quest mechanic won’t find anything that mirrors it in style="font-style: italic;">Allods. The most
striking resemblance to me, and the reason I grouped the two, is simply
how the PvP feels. While each game has its own unique classes with
their own styles, the way the factions work together and the
combination of abilities in Allods
had me flashing back to tier 4
battles in Warhammer
on more than one occasion, especially the healing mechanics and the
ability of hybrid classes to turn the tide of a battle by keeping other
players alive.

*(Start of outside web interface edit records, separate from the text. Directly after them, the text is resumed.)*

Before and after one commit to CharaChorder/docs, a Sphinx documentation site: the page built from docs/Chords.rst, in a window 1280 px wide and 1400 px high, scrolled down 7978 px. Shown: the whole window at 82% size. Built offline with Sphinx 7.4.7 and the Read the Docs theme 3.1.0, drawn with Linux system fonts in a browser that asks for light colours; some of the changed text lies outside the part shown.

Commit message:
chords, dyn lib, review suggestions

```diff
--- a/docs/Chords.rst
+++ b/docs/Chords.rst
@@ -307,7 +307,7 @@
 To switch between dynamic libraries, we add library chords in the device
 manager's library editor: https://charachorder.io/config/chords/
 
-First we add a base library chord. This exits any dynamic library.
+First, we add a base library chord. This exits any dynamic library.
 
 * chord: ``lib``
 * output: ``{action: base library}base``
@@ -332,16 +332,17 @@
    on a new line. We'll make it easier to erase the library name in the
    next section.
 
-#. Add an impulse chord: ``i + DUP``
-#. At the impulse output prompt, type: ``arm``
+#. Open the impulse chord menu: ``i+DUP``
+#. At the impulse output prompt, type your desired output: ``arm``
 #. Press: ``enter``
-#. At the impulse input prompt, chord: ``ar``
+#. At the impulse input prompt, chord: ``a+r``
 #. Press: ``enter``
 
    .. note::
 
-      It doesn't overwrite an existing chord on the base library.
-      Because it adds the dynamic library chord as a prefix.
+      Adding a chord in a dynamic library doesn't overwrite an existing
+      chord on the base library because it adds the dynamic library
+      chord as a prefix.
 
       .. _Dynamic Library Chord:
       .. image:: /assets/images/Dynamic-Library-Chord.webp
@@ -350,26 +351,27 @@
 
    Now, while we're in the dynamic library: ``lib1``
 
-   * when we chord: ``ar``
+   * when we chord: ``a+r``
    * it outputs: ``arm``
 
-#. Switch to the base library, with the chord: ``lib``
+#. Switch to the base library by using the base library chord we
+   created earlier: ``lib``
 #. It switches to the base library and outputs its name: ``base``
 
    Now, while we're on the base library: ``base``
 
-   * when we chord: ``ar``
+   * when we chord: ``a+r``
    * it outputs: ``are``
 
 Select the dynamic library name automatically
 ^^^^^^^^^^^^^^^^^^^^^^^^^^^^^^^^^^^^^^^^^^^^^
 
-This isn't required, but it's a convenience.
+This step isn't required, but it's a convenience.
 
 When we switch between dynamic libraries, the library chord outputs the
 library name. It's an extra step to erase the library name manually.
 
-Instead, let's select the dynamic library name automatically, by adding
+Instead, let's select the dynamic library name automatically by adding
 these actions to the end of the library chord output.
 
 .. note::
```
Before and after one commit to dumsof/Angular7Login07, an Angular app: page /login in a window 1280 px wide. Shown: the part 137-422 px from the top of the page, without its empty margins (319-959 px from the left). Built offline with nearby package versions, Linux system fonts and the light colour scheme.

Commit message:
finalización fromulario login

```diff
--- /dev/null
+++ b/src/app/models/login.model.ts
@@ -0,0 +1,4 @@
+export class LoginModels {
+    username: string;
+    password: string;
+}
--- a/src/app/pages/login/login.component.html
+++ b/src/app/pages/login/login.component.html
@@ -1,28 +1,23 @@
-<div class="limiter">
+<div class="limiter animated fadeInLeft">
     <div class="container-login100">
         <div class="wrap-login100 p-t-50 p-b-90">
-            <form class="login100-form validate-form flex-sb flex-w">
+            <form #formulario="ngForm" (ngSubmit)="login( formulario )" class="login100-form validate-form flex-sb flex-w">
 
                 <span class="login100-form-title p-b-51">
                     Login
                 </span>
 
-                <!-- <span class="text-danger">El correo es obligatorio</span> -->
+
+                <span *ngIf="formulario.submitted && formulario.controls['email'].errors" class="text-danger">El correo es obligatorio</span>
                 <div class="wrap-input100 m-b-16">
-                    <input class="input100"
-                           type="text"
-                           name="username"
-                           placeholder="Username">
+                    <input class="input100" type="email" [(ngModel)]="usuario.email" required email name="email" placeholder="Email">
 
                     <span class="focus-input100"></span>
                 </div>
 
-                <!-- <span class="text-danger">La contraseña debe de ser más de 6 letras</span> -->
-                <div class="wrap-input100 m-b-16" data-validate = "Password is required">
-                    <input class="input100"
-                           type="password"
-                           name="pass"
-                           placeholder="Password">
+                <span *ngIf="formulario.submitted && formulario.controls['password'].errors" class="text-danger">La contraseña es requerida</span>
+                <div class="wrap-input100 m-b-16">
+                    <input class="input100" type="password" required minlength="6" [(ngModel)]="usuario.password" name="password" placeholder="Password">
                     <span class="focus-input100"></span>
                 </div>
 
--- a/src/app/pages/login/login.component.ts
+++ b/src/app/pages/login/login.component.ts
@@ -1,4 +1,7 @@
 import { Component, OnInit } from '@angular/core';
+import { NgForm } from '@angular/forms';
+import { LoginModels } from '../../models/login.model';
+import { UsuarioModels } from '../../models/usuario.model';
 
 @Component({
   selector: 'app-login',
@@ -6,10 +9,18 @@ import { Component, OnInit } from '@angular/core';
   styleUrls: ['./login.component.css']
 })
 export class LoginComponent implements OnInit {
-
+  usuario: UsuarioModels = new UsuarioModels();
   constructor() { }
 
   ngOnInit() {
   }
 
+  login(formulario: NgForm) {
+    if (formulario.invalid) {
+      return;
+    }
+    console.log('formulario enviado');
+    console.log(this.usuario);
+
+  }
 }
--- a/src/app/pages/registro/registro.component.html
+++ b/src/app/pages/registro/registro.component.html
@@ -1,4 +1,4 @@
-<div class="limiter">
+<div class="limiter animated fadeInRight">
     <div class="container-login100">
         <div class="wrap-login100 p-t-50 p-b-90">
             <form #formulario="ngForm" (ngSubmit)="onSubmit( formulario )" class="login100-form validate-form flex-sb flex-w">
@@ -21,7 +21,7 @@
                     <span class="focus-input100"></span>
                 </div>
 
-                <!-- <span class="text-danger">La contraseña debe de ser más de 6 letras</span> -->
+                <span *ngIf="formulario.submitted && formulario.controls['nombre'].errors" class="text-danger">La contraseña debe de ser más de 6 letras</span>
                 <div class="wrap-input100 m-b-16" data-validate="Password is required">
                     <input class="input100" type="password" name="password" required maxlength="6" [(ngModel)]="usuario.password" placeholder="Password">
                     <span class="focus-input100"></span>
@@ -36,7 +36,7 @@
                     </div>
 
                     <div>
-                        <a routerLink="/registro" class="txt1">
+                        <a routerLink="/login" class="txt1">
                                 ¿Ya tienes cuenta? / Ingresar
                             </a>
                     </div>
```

If you enjoy the pace, look and feel of style="font-style: italic;">Warhammer Online,
but are disheartened by the lack of population, then style="font-style: italic;">Allods Online is
definitely worth a look. While overall style="font-style: italic;">Warhammer Online is
a more complete game, with better individual pieces, the final product
is hamstrung by low population and a publisher that has seemingly
abandoned it, giving Allods
the slight edge for now.

Aika and Aion

Few games of the past several years have had so much hype and so much
fail as Aion
did. While most fans have walked away from style="font-style: italic;">Aion, the sheer
number of people who bought the title is a clear indicator that an
Asian-style PvP game can succeed if done correctly. While style="font-style: italic;">Aika may not have
as many features or as large a world to explore as style="font-style: italic;">Aion, it may prove
that less is more by stripping away the unnecessary fluff and focusing
on the core desires of the players.

Aika has
the instantly recognizable look and feel of many other South Korean
games--big shiny armor and weapons, anime style characters and
fantastical monsters that are of the sort that haunt us in our
nightmares. Combat speed is slightly faster in style="font-style: italic;">Aika, which is a
major plus for the free-to-play. Aika
also features one other area where the speed is improved over style="font-style: italic;">Aion, and that
comes in the form of overall time it takes to level your character. style="font-style: italic;">Aika may be the
most quest friendly game ever to come from the Far East, and by
shedding the grinding mantle so proudly worn by its contemporaries, style="font-style: italic;">Aika should be able
to retain a far higher percentage of its North American fan base than
the games that came before it. While there are no wings available to
players, Aika allows
you to satisfy the urge, at least partially, by giving each player
their own fairy (or Pran in the Aika
vernacular) to aid them in combat.

Aika may
be simplistic in design--indeed it only has 6 classes and they are all
gender locked--and lacking a large sprawling world, but it is able to
support and sustain the type of large scale PvP battles that haven’t
been witnessed since the height of Dark
Age of Camelot
. Perhaps style="font-style: italic;">Aika is the
spiritual successor to DAoC, only in a more eastern mystical form.

If you enjoyed the look and feel of style="font-style: italic;">Aion, but long for
the massive PvP battles that it never quite delivered, then style="font-style: italic;">Aika should prove
to be a more than satisfactory, and less expensive, substitute.

Both of the free-to-play titles featured today are still in beta, but
are preparing to launch this spring Stay tuned to Ten Ton Hammer and
Microcosms for all the latest news on these new titles and all your
MMOG news.

alt="" style="border: 0px solid ; width: 625px; height: 375px;"

style="font-style: italic; color: rgb(255, 204, 51);">
 Aika will give Aion a run for its money

style="background: rgb(57, 65, 76) none no-repeat scroll 0% 50%; -moz-background-clip: initial; -moz-background-origin: initial; -moz-background-inline-policy: initial; overflow: hidden; display: table; width: 632px;">

style="font-weight: bold; color: rgb(255, 204, 51);">Hot
off the Press!

To read the latest guides, news, and features you can visit our Warhammer 40,000: Storm of Vengeance Warhammer Online: Age of Reckoning Game Page.

Last Updated: Mar 13, 2016